Though Funchess will never be confused with DeAndre Hopkins, the 6’4″ converted college tight end has shown small samples of consistent production, with his signature season taking place in 2017 that saw him start 16 games while gaining 840 yards and scoring 8 touchdowns.

Though Funchess never developed into a reliable pass catcher (see his 51.9-percent career catch rate), the Indianapolis Colts saw untapped potential in the 2019 offseason, when they inked him to a one-year contract. At the time, Warren Sharp of reported that Indy’s head coach Frank Reich described the former Michigan Wolverine as a “physical monster,” while also lauding his footwork and route running.

On that note, Sharp went on to indicate Funchess’ “outstanding” 80-percent success rate on curl and out patterns, two staple routes for any receiver who spends much of his time lined up in the slot.’s Evan Silva later expanded on that point by tweeting that the error-prone pass catcher was actually impeccable as an inside receiver in that he had never dropped a single pass on his 55 targets from the slot. All of 23 of his drops, he added, occurred with Funchess lined up as an outside target.
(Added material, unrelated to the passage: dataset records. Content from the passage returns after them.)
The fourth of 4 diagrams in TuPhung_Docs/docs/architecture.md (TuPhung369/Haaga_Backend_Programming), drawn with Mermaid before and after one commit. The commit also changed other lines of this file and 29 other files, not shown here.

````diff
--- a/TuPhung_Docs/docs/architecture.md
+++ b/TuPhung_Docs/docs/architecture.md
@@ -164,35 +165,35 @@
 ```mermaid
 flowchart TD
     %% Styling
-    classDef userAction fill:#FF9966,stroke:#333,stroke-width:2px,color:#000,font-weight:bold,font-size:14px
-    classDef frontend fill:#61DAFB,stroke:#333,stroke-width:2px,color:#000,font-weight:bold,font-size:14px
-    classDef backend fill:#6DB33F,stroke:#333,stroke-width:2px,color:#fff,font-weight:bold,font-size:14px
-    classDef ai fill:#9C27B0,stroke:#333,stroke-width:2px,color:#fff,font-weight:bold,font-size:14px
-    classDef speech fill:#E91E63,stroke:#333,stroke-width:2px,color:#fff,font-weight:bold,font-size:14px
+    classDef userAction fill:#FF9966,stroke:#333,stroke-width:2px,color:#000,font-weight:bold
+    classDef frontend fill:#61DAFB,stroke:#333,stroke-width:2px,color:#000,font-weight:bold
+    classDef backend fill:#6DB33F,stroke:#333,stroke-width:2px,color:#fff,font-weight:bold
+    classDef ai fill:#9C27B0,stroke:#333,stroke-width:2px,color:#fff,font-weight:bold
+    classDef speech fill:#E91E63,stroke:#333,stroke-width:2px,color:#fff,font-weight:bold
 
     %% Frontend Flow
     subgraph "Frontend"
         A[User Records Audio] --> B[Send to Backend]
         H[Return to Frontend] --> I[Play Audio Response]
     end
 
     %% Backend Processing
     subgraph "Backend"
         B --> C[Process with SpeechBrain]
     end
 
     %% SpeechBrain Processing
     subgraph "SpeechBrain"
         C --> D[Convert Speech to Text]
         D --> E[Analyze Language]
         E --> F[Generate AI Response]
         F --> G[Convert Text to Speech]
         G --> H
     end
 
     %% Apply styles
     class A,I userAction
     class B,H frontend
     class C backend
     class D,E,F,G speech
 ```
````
Why the Panthers ever thought that a collegiate tight end with middling-to-below average straight-line speed (feel free to look up his 4.7 40 combine time) could flourish as a big-play threat on the perimeter is puzzling to say the least.

The Colts braintrust seemed to be on the right track with their designs to turn the soon-to-be 26-year-old into an inside force until those plans were dashed when Funchess went down with a broken collarbone.

But now that he’ll soon be one of the newest members of the Packers offense, the coaching staff will look to place Funchess in the best position to prosper and that can’t be good news for current free agent Geronimo Allison, who was a largely a non-factor as Green Bay’s primary slot man.

His 2019 campaign was hardly a year to remember for the Florida native, who ranked 141st among NFL receivers with a 61.8-percent catch rate, per, and recording a Jason Witten-like 8.4 yards per reception. After gaining a season-high 52 receiving yards in Week 4, Allison progressively fell out of favor with head coach Matt LaFleur and company, as he went from taking 86-percent of the team’s offensive snaps in Week 5 to playing an average of 53.8-percent of snaps during the last four games of the season.

The arrival of Funchess likely signals the end of Allison’s time in Titletown given the similarities between both athletes. In many ways, in fact, Allison and Funchess are the same player. Both are big long-striders with a penchant for dropping catchable balls.

The difference here is that Funchess is the more accomplished performer with a better pedigree. The Packers have seen enough from Allison to determine that he’s nothing more than an end-of-the roster piece in dire need of a change of scenery. If the one-time undrafted free agent can change that perception remains to be seen.

The new kid on the block, on the other hand, comes with the tantalizing upside of being a smooth mismatch nightmare for smaller safeties, much like he was during his glory days in Ann Arbor. His body control and run-after-catch prowess he’s only shown in spurts far exceeds anything Allison can offer on a down-in, down-out basis. This new one-year deal can work out very well for all parties involved if “Funch” can start hauling in most of the passes tossed his way.